Who wins when politics gets personal?

Now you know the cost of Helen Clark’s occasional penchant for playing the person instead of the ball. You pay $55,000 for her calling John Yelash a “convicted murderer” when he was convicted only of manslaughter.

I say “occasional penchant” because it has not yet become a trademark as it did for Sir Robert Muldoon, the last Prime Minister to use personal attack as a weapon with the steeliness Clark wields it.

Clark still has much more effect arguing her case on its merits (as did Muldoon early on). Last week she won the defence argument on points by sheer skill and forcefulness (though over time relationships in Canberra and south-east Asia may well falsify that argument).

But Clark’s occasional bullying gives the beleaguered National party cause for hope. Bullying eventually undid Muldoon. “Strength” applied to personal destruction (and Clark has confided to insiders that she thinks her attacks on retired officers “strength”) can boomerang.

National is also heartened by two other developments in Clark’s prime ministerial style.

One is fallibility. She alleged the Skyhawks had combat-trained with ground troops three times in 30 years, whereas they have flown 300 hours a year in such training. We have now seen the elephantine Clark memory, a formidable debating tool, fail.

The second is her recent lapses in reliability to do what she has said she will do — once her strongest appeal to voters. The nature of her settlement with Yelash belies her pre-election fulminations against secret payouts.

A third development, which is nothing to do with Clark, is likely to hearten National still more. During the winter economic queasiness is likely to concertina the left’s big opinion poll lead over the right. In fact, that process has already begun.
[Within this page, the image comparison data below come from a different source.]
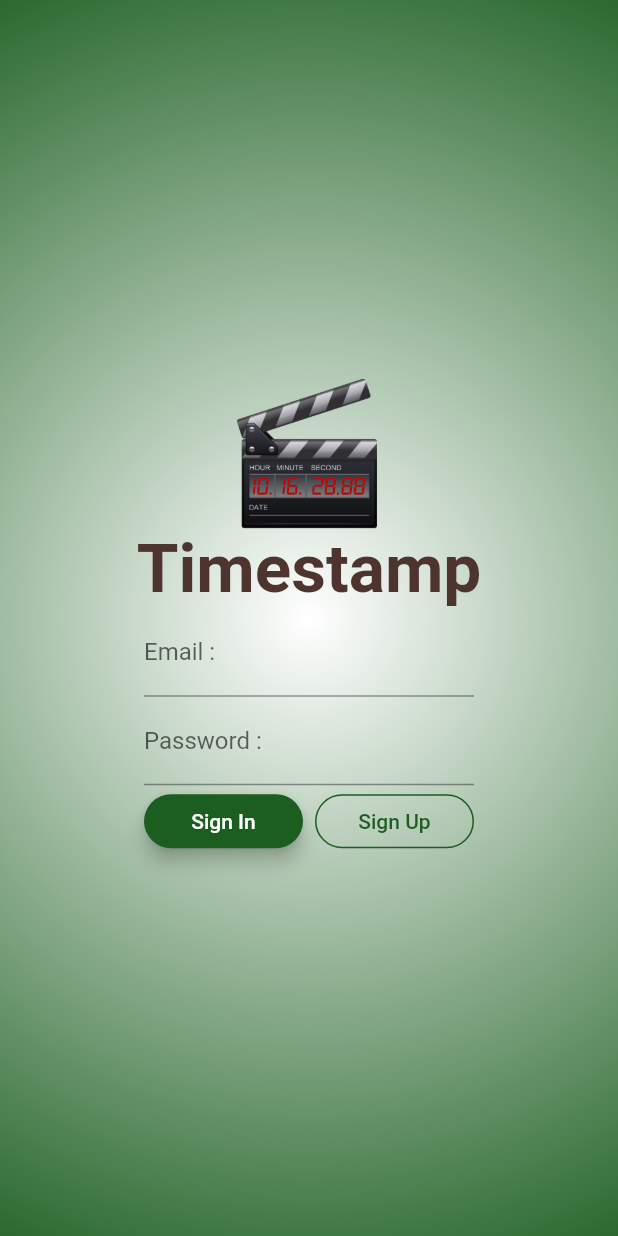
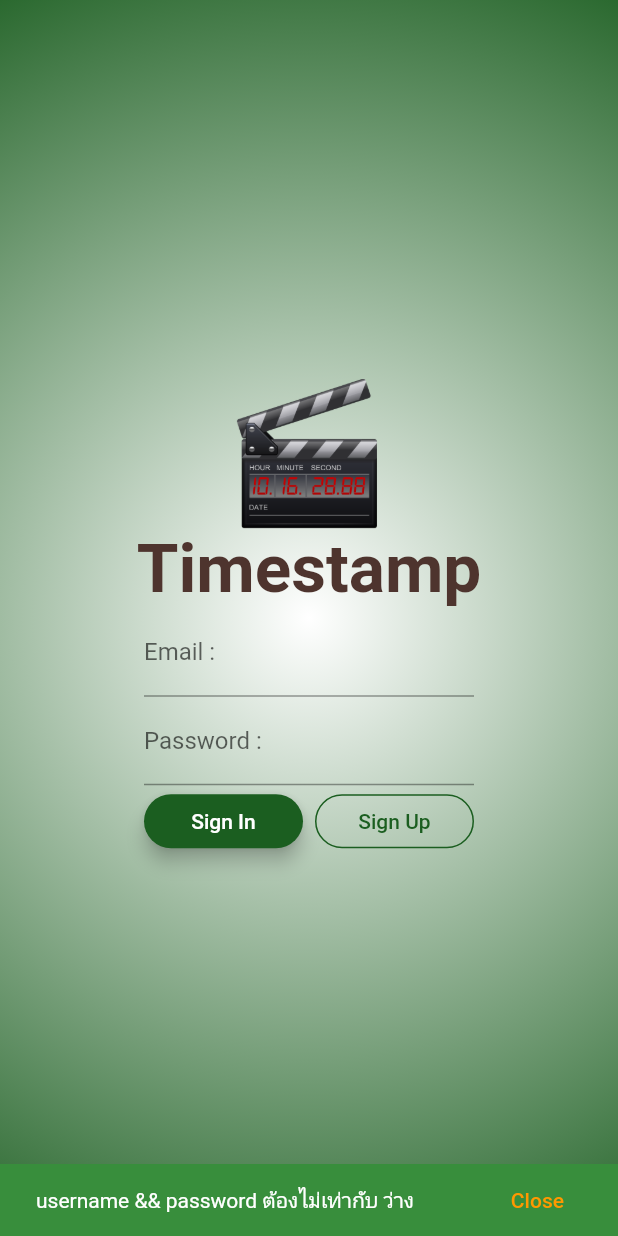
Before and after one commit to jakapun/timestamp, a Flutter app: the screen it shows after launch, after a tap on "Sign In", on a phone screen of 412 x 824 dp. Run offline on Flutter 3.47's test engine with Material 2 defaults, Android fonts, the phone set to English and light mode, and no system bars; our stand-ins replace image_picker, location, shared_preferences; missing offline and left inert: barcode_scan; Roboto replaces fonts that are missing (PermanentMarker).

Commit message:
edit authen.dart validate userpass & token

```diff
--- a/lib/screens/authen.dart
+++ b/lib/screens/authen.dart
@@ -82,7 +82,15 @@ class _AuthenState extends State<Authen> {
   }
 
   Future<void> checkAuthen() async {
-    print('email = $emailString, password = $passwordString');
+
+    if (emailString.length <= 5 && passwordString.length <= 5){
+       print('email = $emailString, password = $passwordString');
+       myShowSnackBar('username && password ต้องไม่เท่ากับ ว่าง');
+    } else {
+
+        // emailString = emailString.trim();
+        // passwordString = passwordString.trim();
+
     // await firebaseAuth
     //     .signInWithEmailAndPassword(
     //         email: emailString, password: passwordString)
@@ -105,8 +113,8 @@ class _AuthenState extends State<Authen> {
     String urlString = 'http://101.109.115.27:2500/api/signin';
 
     var body = {
-      "username": emailString,
-      "password": passwordString
+      "username": emailString.trim(),
+      "password": passwordString.trim()
     };
 
     // var response = await get(urlString);
@@ -140,7 +148,7 @@ class _AuthenState extends State<Authen> {
           String token = result['token'];
           token = token.split(' ').last;
           // print(token);
-
+          if (token.isNotEmpty) {
           SharedPreferences prefs = await SharedPreferences.getInstance();
           await prefs.setString('stoken', token);
           String sValue = prefs.getString('stoken');
@@ -151,6 +159,10 @@ class _AuthenState extends State<Authen> {
               MaterialPageRoute(builder: (BuildContext context) => Myservice());
           Navigator.of(context).pushAndRemoveUntil(
               materialPageRoute, (Route<dynamic> route) => false);
+
+          } else {
+            myAlert('Respond Fail', 'Backend Not Reply');
+          }
         } else {
           print(result['error']);
         }
@@ -159,6 +171,8 @@ class _AuthenState extends State<Authen> {
     } else { //check respond = 200
       myAlert('Error', response.statusCode.toString());
     }
+
+    } // End If check emailstring.length
   }
 
   Widget myButton() {
```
Now mix all that into the National presidential race and look back 30 years into history.

In mid-term 1971 Sir George Chapman, an assertive, youngish professional, set out to knock over big, bluff stalwart Ned Holt. Chapman’s cause: to reconnect a drifting parliamentary team to its grassroots.

Holt survived, thanks partly to some conference-eve skulduggery by Prime Minister Sir Keith Holyoake who grasped he was the ultimate, if not explicit, target of the Chapman rebels’ darts. Holyoake nevertheless went six months later but the reconnection had to await an election defeat in 1972 and Chapman’s eventual accession in 1973 to an impressive nine-year presidential reign — though he in turn had to deal with rebellion when Muldoon disconnected from the party.

Supporters of this mid-term year’s assertive, youngish professional presidential challenger, Michelle Boag, echo the Chapman disconnection theme. Stuck in soggy polls, they can’t change the leader — indeed, few say they want to — so their target is the incumbent president, low-key stalwart John Slater.

Not that Slater has been a do-nothing. His list of modernising initiatives — including policy task forces, special interest groups and more effort in membership and fund-raising — would read well in calmer times. So would his usually courteous gregariousness.

But much of Auckland business thinks National lost the plot after Ruth Richardson. Younger people right of centre are more assertively more-market than their elders. Neither are putting real trust in or weight behind the party right now.

Boag argues their support and involvement — most likely obtainable only in non-traditional ways — are vital if the party is to recover full fighting strength. She can get them, supporters say, and Slater can’t. She is now well ahead of him.

But Boag’s very closeness to Auckland business wide boys worries staider Nationalists, of whom there are many. Slater plays on this tangentially in his “integrity, loyalty” campaign speeches.

He does it tangentially because Nationalists abhor personal mudslinging — except over the teacups or the gin, when they do it with gusto. Each camp is accusing the other, sotto voce, of insidious campaigning misdemeanours, though the Boag camp’s list is longer and more specific and includes a case for the rules committee.

Which, to return to Clark, makes a point. Politics is highly personal and tempers flare. But long-run winners keep tempers out of sight. .